### Your instructions
Set down the data below exactly; pictures stay out.

BEGIN

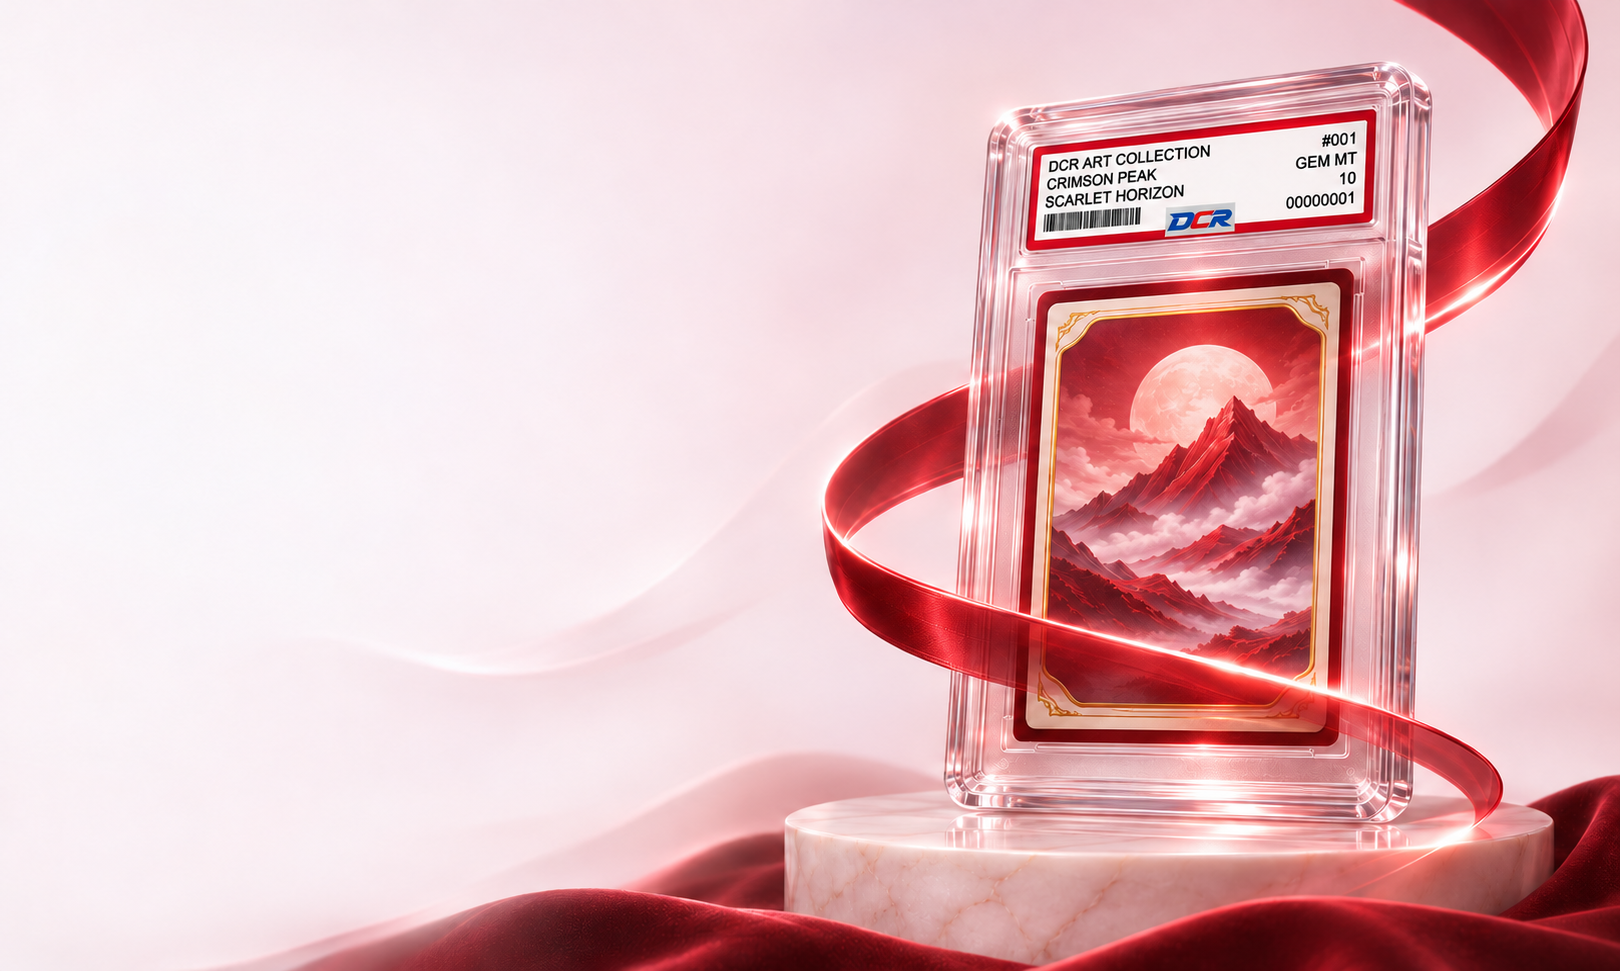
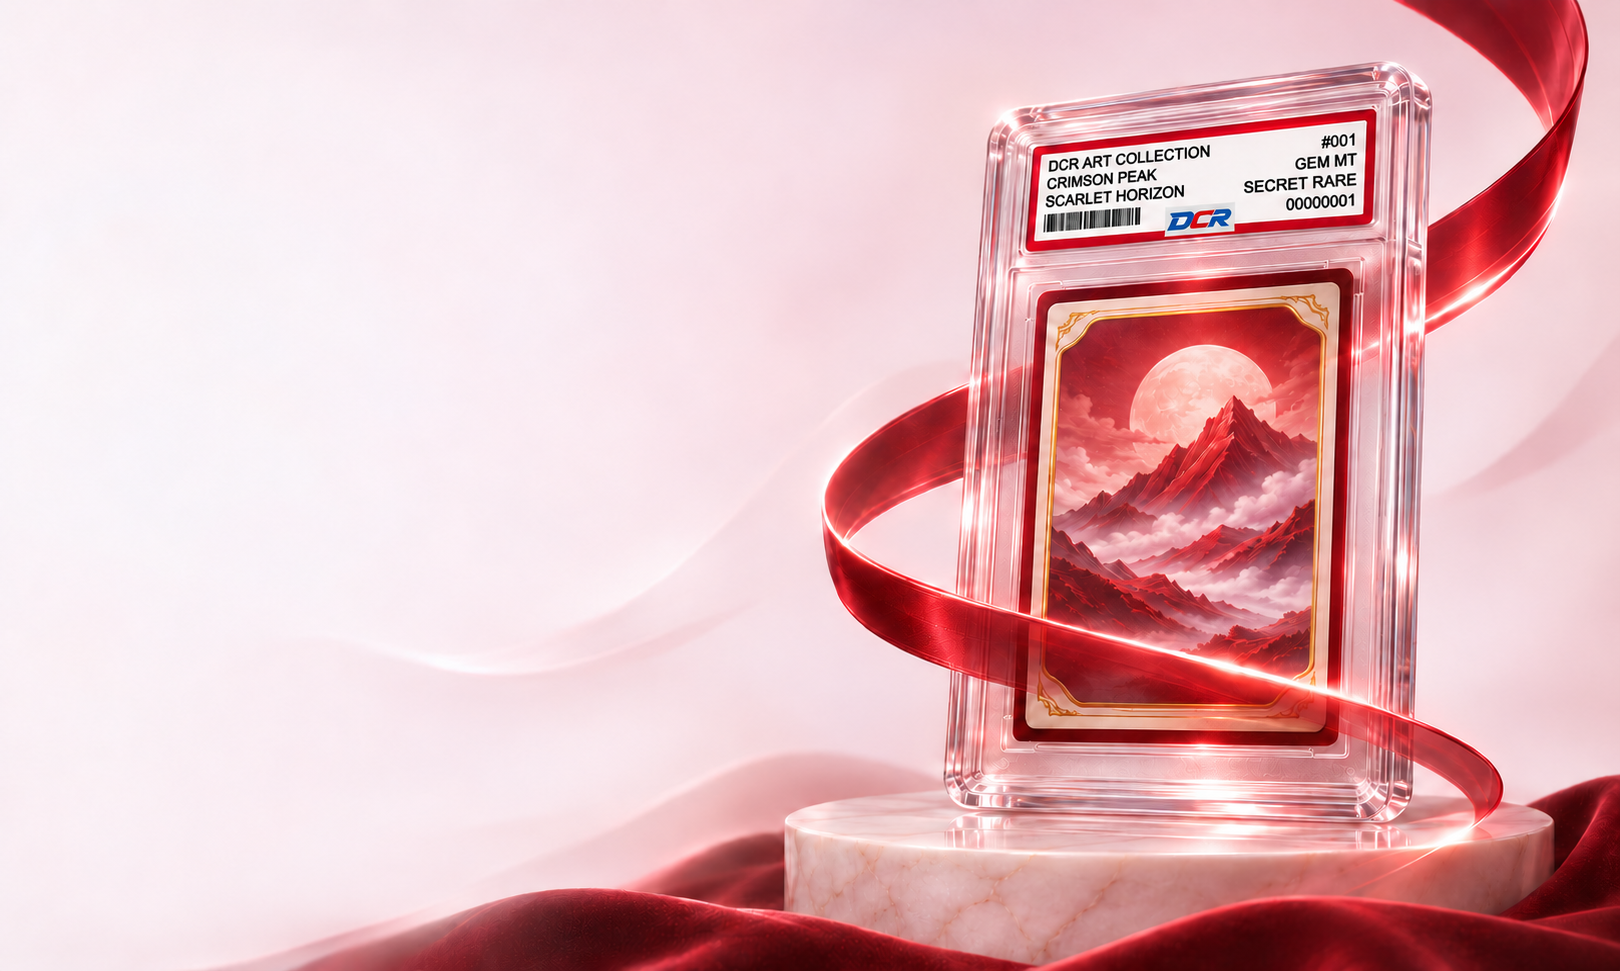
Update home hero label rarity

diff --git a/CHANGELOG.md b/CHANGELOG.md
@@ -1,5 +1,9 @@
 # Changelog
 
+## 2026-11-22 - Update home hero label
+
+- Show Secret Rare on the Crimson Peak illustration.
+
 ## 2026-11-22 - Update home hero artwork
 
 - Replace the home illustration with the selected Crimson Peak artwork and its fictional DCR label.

END

### Response to this exercise
Update home hero label rarity

diff --git a/CHANGELOG.md b/CHANGELOG.md
@@ -1,5 +1,9 @@
 # Changelog
 
+## 2026-11-22 - Update home hero label
+
+- Show Secret Rare on the Crimson Peak illustration.
+
 ## 2026-11-22 - Update home hero artwork
 
 - Replace the home illustration with the selected Crimson Peak artwork and its fictional DCR label.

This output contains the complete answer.